Supplied records:
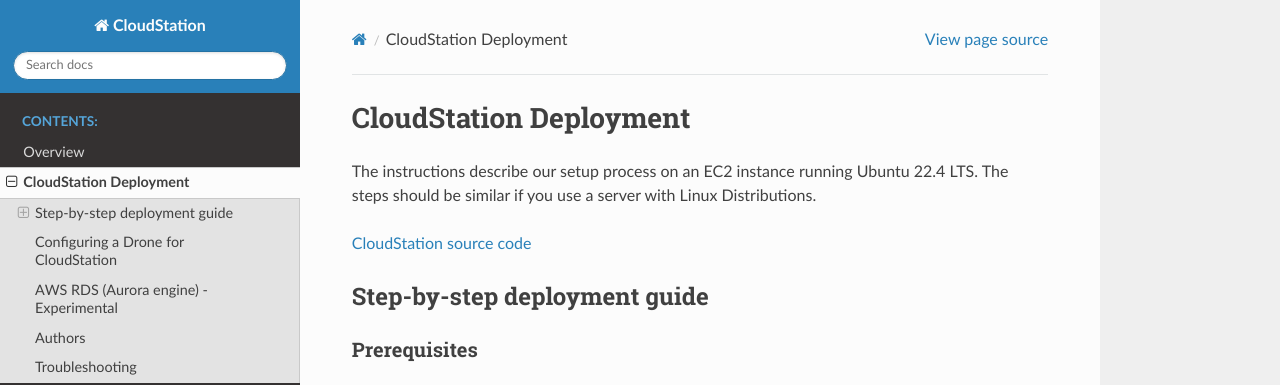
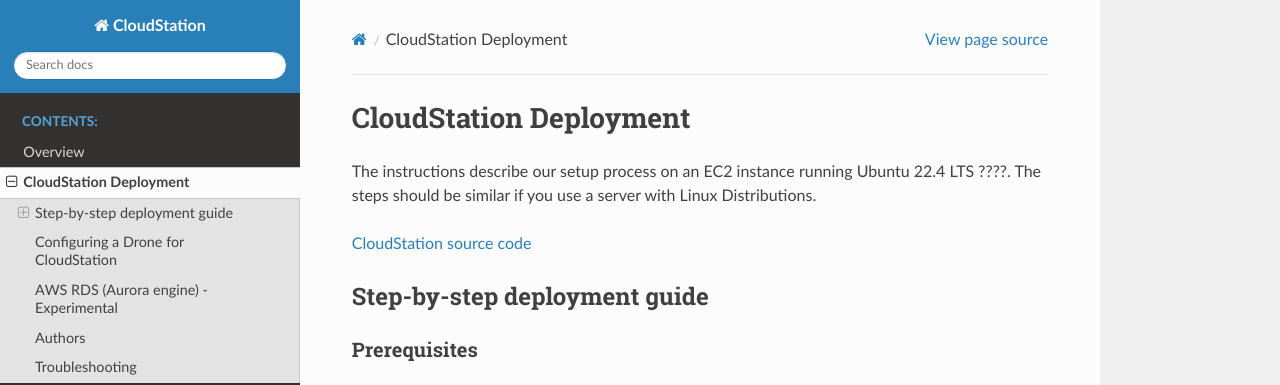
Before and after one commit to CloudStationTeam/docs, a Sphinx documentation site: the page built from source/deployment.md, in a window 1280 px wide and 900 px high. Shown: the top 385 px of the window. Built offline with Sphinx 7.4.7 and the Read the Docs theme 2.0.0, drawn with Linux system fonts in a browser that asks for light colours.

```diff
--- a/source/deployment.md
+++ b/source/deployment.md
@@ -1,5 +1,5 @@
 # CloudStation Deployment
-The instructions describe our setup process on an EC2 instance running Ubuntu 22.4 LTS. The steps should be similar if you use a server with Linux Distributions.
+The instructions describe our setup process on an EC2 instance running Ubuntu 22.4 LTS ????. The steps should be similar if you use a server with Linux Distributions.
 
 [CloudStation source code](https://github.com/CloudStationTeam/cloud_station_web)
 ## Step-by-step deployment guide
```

---

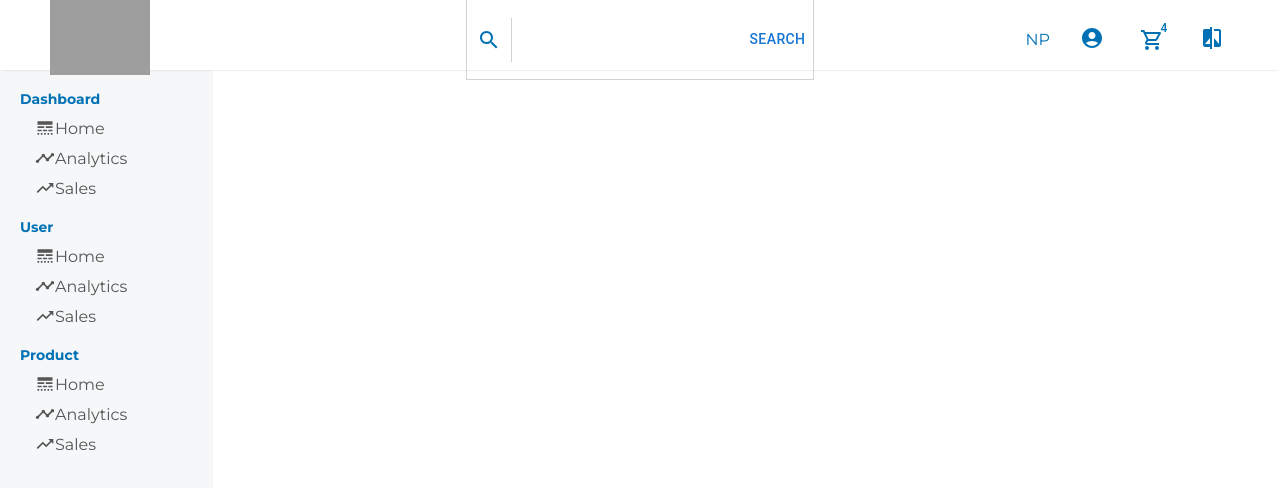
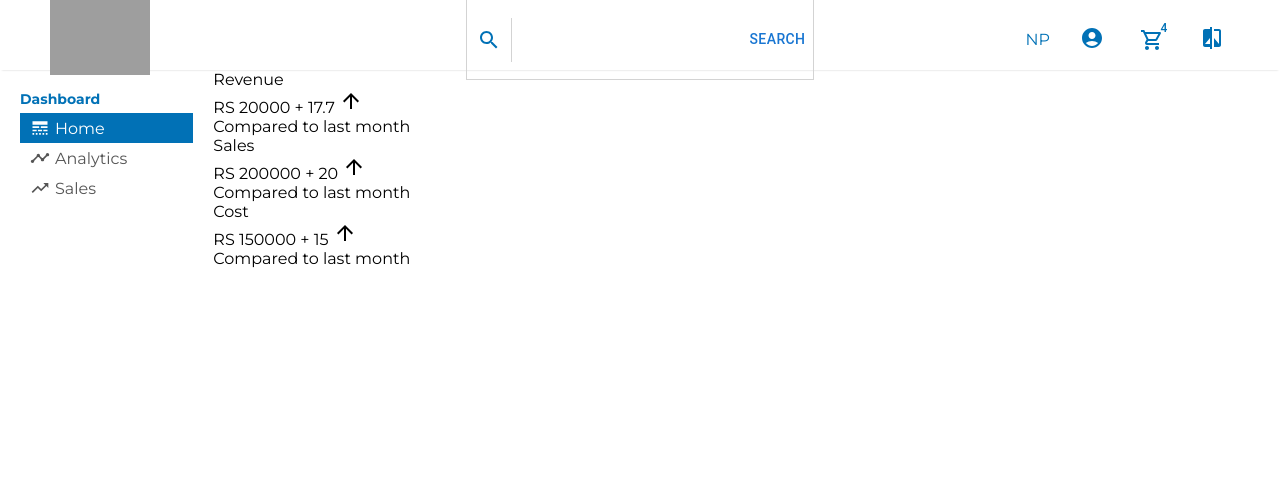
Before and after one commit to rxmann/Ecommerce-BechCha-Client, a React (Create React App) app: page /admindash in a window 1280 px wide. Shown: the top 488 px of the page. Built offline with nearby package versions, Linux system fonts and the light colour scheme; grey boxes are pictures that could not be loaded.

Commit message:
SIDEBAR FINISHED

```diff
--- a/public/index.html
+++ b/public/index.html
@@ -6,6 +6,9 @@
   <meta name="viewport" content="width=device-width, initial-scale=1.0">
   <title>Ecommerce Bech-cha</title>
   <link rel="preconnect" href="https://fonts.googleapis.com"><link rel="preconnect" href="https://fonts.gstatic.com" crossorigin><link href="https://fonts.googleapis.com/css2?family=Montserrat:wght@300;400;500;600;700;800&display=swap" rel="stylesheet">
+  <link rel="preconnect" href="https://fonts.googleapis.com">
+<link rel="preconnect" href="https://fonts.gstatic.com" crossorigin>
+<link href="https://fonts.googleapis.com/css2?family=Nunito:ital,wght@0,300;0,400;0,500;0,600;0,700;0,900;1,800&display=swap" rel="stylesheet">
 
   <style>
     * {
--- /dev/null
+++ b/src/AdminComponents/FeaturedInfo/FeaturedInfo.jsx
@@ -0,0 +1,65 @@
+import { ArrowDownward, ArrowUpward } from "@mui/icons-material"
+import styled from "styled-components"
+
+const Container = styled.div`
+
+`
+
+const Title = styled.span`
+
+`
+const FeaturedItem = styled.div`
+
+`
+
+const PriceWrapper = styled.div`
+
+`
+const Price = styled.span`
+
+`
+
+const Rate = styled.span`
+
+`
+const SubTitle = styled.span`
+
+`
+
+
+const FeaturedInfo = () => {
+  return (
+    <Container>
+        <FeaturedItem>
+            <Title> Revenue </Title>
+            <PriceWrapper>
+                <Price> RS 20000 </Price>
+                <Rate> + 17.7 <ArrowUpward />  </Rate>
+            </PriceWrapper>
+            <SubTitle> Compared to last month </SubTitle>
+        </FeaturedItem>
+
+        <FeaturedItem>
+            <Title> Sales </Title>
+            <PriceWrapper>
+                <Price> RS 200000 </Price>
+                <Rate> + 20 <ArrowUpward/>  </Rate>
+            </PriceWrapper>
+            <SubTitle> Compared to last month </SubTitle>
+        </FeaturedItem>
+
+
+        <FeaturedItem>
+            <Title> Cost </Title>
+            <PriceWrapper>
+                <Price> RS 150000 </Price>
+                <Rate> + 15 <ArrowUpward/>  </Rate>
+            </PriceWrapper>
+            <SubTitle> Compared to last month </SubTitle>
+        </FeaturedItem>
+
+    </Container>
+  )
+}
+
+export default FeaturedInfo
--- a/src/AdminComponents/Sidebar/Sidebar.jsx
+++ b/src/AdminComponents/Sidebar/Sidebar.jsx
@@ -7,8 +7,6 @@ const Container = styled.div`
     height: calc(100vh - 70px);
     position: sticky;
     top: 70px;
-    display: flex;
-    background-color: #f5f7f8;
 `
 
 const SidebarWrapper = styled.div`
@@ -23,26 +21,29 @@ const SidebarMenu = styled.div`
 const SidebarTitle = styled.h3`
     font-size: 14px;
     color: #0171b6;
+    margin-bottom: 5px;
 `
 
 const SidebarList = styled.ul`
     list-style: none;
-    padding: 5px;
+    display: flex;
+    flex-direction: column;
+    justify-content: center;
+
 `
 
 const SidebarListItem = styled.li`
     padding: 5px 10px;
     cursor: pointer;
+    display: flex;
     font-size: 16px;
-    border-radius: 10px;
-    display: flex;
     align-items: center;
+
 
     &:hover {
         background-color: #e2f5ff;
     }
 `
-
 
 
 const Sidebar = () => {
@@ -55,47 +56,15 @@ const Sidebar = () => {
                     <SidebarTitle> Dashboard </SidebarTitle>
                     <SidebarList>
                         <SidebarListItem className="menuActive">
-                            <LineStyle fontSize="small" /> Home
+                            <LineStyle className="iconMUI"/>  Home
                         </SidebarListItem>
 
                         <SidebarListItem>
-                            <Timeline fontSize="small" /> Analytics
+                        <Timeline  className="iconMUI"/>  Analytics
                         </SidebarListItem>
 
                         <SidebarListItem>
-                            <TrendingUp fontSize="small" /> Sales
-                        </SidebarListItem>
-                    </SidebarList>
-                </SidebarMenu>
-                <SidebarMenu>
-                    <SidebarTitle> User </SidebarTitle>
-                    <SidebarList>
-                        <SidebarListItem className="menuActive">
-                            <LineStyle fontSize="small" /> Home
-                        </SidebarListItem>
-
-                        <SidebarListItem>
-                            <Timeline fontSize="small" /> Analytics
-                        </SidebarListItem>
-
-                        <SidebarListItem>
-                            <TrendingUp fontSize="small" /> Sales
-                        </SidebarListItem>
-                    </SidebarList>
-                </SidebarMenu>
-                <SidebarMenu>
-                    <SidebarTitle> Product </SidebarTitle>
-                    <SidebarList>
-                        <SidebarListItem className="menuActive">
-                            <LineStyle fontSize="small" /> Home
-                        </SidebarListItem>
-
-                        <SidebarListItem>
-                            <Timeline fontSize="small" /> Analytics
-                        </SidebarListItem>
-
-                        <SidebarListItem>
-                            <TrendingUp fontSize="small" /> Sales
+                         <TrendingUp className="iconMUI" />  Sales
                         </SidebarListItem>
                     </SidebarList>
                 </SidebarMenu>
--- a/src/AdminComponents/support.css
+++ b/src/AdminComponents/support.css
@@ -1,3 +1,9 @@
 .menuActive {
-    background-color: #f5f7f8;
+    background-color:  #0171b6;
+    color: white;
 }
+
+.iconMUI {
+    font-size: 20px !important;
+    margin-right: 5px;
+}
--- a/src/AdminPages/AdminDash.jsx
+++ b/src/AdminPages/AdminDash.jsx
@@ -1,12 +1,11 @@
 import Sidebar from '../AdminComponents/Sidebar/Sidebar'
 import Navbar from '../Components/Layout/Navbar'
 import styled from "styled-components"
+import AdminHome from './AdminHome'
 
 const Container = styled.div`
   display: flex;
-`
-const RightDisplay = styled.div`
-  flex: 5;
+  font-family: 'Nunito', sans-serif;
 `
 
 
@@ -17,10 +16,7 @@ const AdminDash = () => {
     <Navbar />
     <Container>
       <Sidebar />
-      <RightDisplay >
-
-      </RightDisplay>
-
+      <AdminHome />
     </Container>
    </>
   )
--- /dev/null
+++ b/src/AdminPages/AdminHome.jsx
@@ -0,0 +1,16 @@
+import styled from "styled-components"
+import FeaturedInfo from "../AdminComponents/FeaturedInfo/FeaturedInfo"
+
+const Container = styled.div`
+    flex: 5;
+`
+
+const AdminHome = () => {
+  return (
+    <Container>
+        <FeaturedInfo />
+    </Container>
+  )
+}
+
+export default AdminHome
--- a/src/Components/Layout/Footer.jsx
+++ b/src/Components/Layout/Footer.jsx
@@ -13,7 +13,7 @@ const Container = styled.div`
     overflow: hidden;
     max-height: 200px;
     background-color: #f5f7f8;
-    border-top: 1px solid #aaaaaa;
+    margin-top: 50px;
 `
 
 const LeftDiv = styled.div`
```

--

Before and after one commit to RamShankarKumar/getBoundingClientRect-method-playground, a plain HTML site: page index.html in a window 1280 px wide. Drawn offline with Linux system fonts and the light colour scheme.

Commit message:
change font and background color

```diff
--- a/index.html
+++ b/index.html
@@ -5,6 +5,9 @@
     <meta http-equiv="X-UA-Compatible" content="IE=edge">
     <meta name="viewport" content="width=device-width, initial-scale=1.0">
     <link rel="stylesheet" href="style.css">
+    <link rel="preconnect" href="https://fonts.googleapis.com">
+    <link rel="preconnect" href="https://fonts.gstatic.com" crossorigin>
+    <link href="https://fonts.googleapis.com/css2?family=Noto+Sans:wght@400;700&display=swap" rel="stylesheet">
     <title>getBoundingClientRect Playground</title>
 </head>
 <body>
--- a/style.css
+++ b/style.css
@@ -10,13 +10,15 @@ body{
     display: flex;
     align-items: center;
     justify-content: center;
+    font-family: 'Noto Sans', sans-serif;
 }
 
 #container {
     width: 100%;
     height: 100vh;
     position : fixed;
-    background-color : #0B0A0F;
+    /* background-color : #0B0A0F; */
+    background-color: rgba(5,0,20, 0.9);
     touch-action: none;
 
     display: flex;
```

Required action:
Give back one number only: the count of lines in the entries that hold the string "meta".

Expected output:
3